Items from a dataset:
# # #

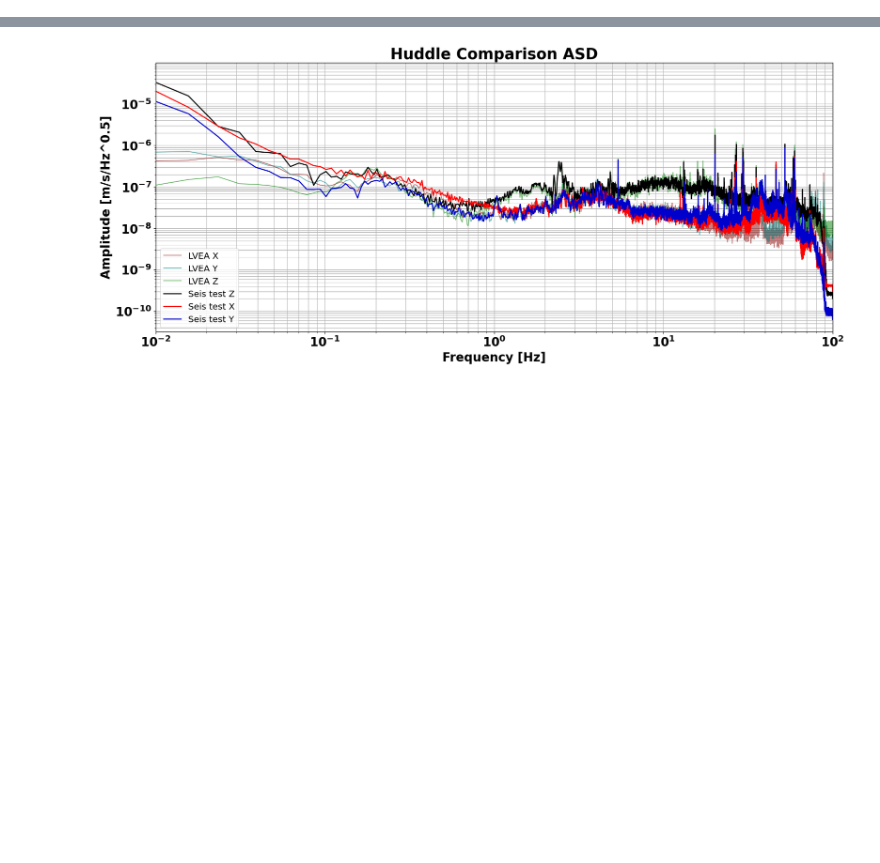
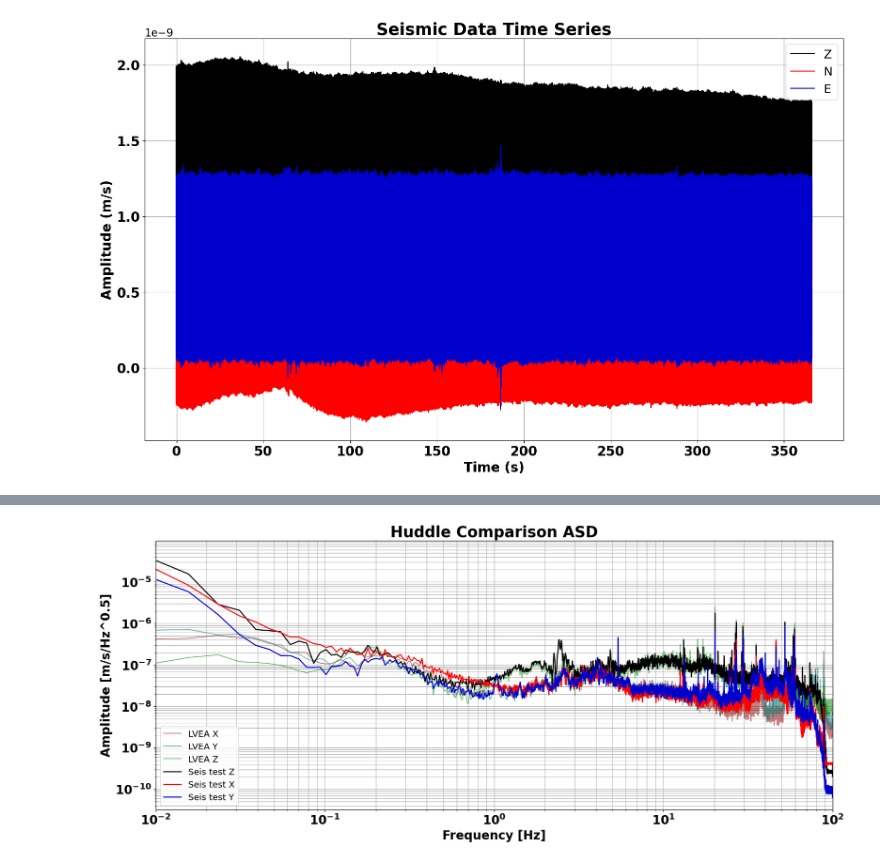
Before and after one commit to EquivocalBeing/CE_code, a Jupyter notebook: Huddle_comparison.ipynb, the cells around one changed output, grey strips where cells are left out. Drawn from its saved outputs; the diff is of its cells as text; code cells hidden in the pictures; blank space fills up the shorter version.

```diff
--- a/Huddle_comparison.ipynb
+++ b/Huddle_comparison.ipynb
@@ -54,34 +79,36 @@ def time_series(channels,t, zed, north, east, xmax, xmin, ymax, ymin, function):
         plt.title(title + " Data Time Series", fontweight = 'bold', fontsize = 25)
         plt.plot(t, zed, linewidth = 1.5, color = 'black', label = labels[2])
         plt.plot(t, north, linewidth = 1.5, color = 'red', label = labels[1])
         plt.plot(t, east, linewidth = 1.5, color = 'mediumblue', label = labels[0])
 
     elif channels == "2":
         plt.title(title + " Channel: " + labels[1], fontweight = 'bold', fontsize = 25)
         plt.plot(t, north, linewidth = 1.5, color = 'red', label = labels[1])
 
     elif channels == "3":
         plt.title(title + " Channel: " + labels[0], fontweight = 'bold', fontsize = 25)
         plt.plot(t, east, linewidth = 1.5, color = 'mediumblue', label = labels[0])
 
     elif channels == "4":
         plt.title(title + " Channel: " + labels[2], fontweight = 'bold', fontsize = 25)
         plt.plot(t, zed, linewidth = 1.5, color = 'black', label = labels[2])
 
     plt.legend(loc = "upper right", fontsize = 18)
     plt.xlabel("Time (s)", fontweight = "bold", fontsize = 20)
     plt.ylabel("Amplitude (m/s)", fontweight = "bold", fontsize = 20)
 
     plt.xlim(xmin, xmax)
     plt.ylim(ymin, ymax)
 
     plt.yticks(fontsize = 20, fontweight = "bold")
     plt.xticks(fontsize = 20, fontweight = "bold")
     plt.grid(True)
     plt.show()
 
 
-time_series("1", time, z, y, x, None, None, None, None, "seis")
+time_series("1", time, z, n, e, None, None, None, None, "seis")
+# %% [output]
+[figure, added]
 # %%
 ################################### Enter how long of a time segment you'd like to look at #####################################
 
```
Also changed, not shown: parts of 5 cells of this notebook.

# # #

Work instruction:
Go through the records and repeat each one exactly, skipping anything that is a picture.

Output of the exercise:
Before and after one commit to EquivocalBeing/CE_code, a Jupyter notebook: Huddle_comparison.ipynb, the cells around one changed output, grey strips where cells are left out. Drawn from its saved outputs; the diff is of its cells as text; code cells hidden in the pictures; blank space fills up the shorter version.

```diff
--- a/Huddle_comparison.ipynb
+++ b/Huddle_comparison.ipynb
@@ -54,34 +79,36 @@ def time_series(channels,t, zed, north, east, xmax, xmin, ymax, ymin, function):
         plt.title(title + " Data Time Series", fontweight = 'bold', fontsize = 25)
         plt.plot(t, zed, linewidth = 1.5, color = 'black', label = labels[2])
         plt.plot(t, north, linewidth = 1.5, color = 'red', label = labels[1])
         plt.plot(t, east, linewidth = 1.5, color = 'mediumblue', label = labels[0])
 
     elif channels == "2":
         plt.title(title + " Channel: " + labels[1], fontweight = 'bold', fontsize = 25)
         plt.plot(t, north, linewidth = 1.5, color = 'red', label = labels[1])
 
     elif channels == "3":
         plt.title(title + " Channel: " + labels[0], fontweight = 'bold', fontsize = 25)
         plt.plot(t, east, linewidth = 1.5, color = 'mediumblue', label = labels[0])
 
     elif channels == "4":
         plt.title(title + " Channel: " + labels[2], fontweight = 'bold', fontsize = 25)
         plt.plot(t, zed, linewidth = 1.5, color = 'black', label = labels[2])
 
     plt.legend(loc = "upper right", fontsize = 18)
     plt.xlabel("Time (s)", fontweight = "bold", fontsize = 20)
     plt.ylabel("Amplitude (m/s)", fontweight = "bold", fontsize = 20)
 
     plt.xlim(xmin, xmax)
     plt.ylim(ymin, ymax)
 
     plt.yticks(fontsize = 20, fontweight = "bold")
     plt.xticks(fontsize = 20, fontweight = "bold")
     plt.grid(True)
     plt.show()
 
 
-time_series("1", time, z, y, x, None, None, None, None, "seis")
+time_series("1", time, z, n, e, None, None, None, None, "seis")
+# %% [output]
+[figure, added]
 # %%
 ################################### Enter how long of a time segment you'd like to look at #####################################
 
```
Also changed, not shown: parts of 5 cells of this notebook.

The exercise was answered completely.